WHAT THE EXERCISE ASKS:
Wherever the word "color" turns up in a line of the entries, copy that line.

Web interface edit records:
* * *

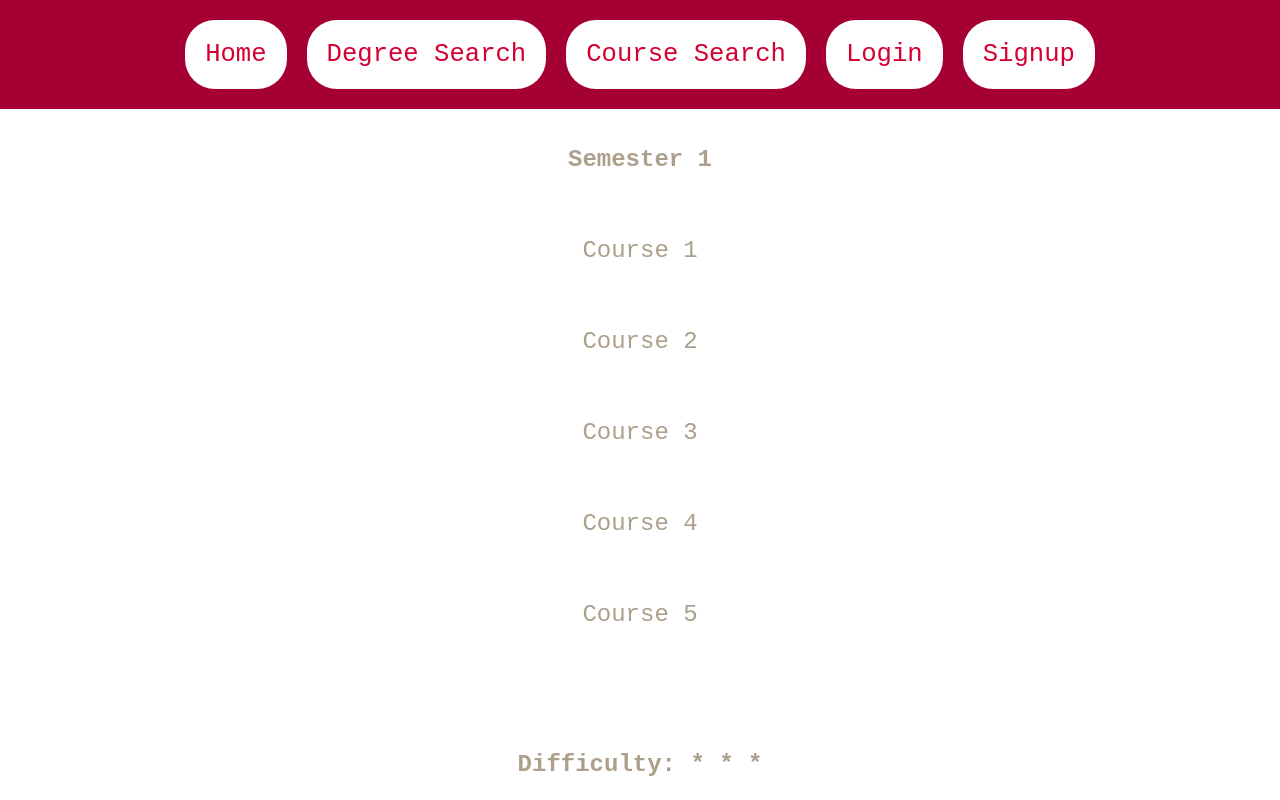
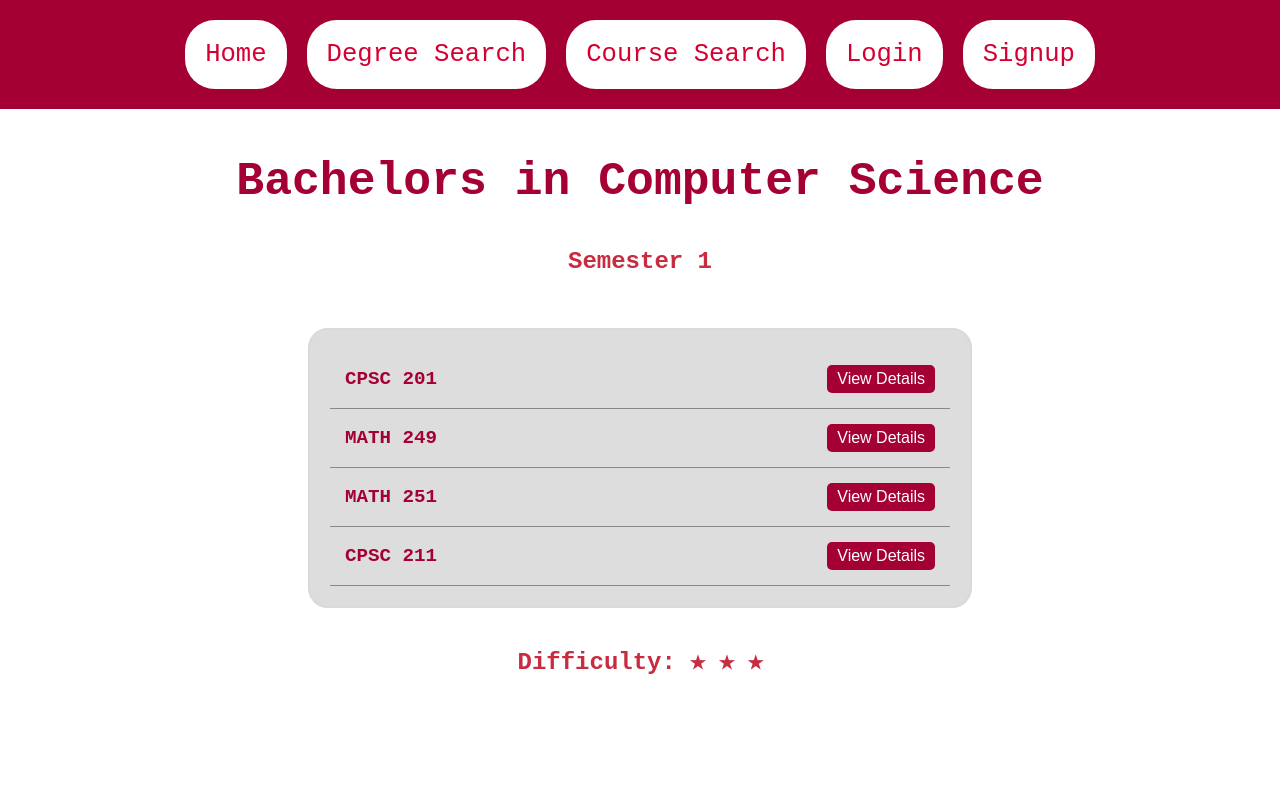
Before and after one commit to matt200500/cpsc481degreeplanner, a React (Create React App) app: page /degree/1 in a window 1280 px wide. Shown: the top 800 px of the page. Built offline with nearby package versions, Linux system fonts and the light colour scheme.

Commit message:
Prototype for the degree page

```diff
--- a/src/pages/DegreePage.js
+++ b/src/pages/DegreePage.js
@@ -1,22 +1,43 @@
 import React from 'react';
-import { useParams } from 'react-router-dom'; // Hook to access URL params
+import { useParams, useNavigate } from 'react-router-dom'; // Access URL params and navigation
 import '../styles/DegreePage.css';
 
 function DegreePage() {
     const { degree } = useParams();
+    const navigate = useNavigate();
+
+    // Example course data for Semester 1 (you can update these with real courses)
+    const courses = [
+        { name: 'CPSC 201', id: 'CPSC201' },
+        { name: 'MATH 249', id: 'MATH249' },
+        { name: 'MATH 251', id: 'MATH251' },
+        { name: 'CPSC 211', id: 'CPSC211' }
+    ];
+
+    const handleViewDetails = (courseId) => {
+        navigate(`/course/${courseId}`);
+    };
 
     return (
         <div className='DegreePage'>
-      <h1>Bachelors in Computer Science</h1>
+            <h1>{degree ? `Bachelors in ${degree.replace('%20', ' ')}` : 'Bachelors in Computer Science'}</h1>
             <h2>Semester 1</h2>
-      <p>Course 1</p>
-      <p>Course 2</p>
-      <p>Course 3</p>
-      <p>Course 4</p>
-      <p>Course 5</p>
-      <p></p>
 
-      <h2>Difficulty: * * * </h2>
+            <ul className="course-list">
+                {courses.map((course, index) => (
+                    <li className="course-item" key={index}>
+                        <span className="course-name">{course.name}</span>
+                        <button
+                            className="view-button"
+                            onClick={() => handleViewDetails(course.id)}
+                        >
+                            View Details
+                        </button>
+                    </li>
+                ))}
+            </ul>
+
+            <h2>Difficulty: ★ ★ ★</h2>
         </div>
     );
 }
--- a/src/styles/DegreePage.css
+++ b/src/styles/DegreePage.css
@@ -8,9 +8,10 @@
     text-align: center;
   }
 
+/*---------------------- FOR MAIN TEXT AND ALL h1 and h2 -----------------------------------*/
+
   .DegreePage h1 {
-    color: #DFD0B8;
-    font-size: 2rem;
+    color: #a50034;
     margin-bottom: 20px;
     font-size: clamp(1vw, calc(3vw + 1vh), 5rem); /*dynamically change font size*/
     font-family: monospace;
@@ -18,15 +19,43 @@
   }
 
   .DegreePage h2 {
-    color: #ac9f8b;
-    font-size: 1.2rem;
+    color: #c72c41;
     margin-bottom: 40px;
     font-size: clamp(1rem, 10vw, 1.5rem); /*dynamically change*/
   }
 
+.course-list {
+    background-color: #ddd; /* light grey background */
+    border-radius: 20px;
+    padding: 20px;
+}
+
+.course-list li {
+    display: flex;
+    justify-content: space-between;
+    padding: 15px;
+    border-bottom: 1px solid #888;
+    font-family: monospace;
+    font-weight: bold;
+    font-size: 1.2rem;
+}
+
+.course-list button {
+    background-color: #8c1c3f;
+    color: white;
+    border: none;
+    border-radius: 8px;
+    padding: 8px 16px;
+    cursor: pointer;
+}
+
+.course-name {
+    color: #a50034; /* or whatever red matches your theme */
+    font-weight: bold;
+}
+
   .DegreePage p {
-    color: #ac9f8b;
-    font-size: 1rem;
+    color: #c72c41;
     margin-bottom: 40px;
     font-size: clamp(1rem, 10vw, 1.5rem); /*dynamically change*/
   }
```
Lines whose indentation alone changed are shown as unchanged.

* * *

EXERCISE SOLUTION:
-    color: #DFD0B8;
+    color: #a50034;
-    color: #ac9f8b;
+    color: #c72c41;
+    background-color: #ddd; /* light grey background */
+    background-color: #8c1c3f;
+    color: white;
+    color: #a50034; /* or whatever red matches your theme */
-    color: #ac9f8b;
+    color: #c72c41;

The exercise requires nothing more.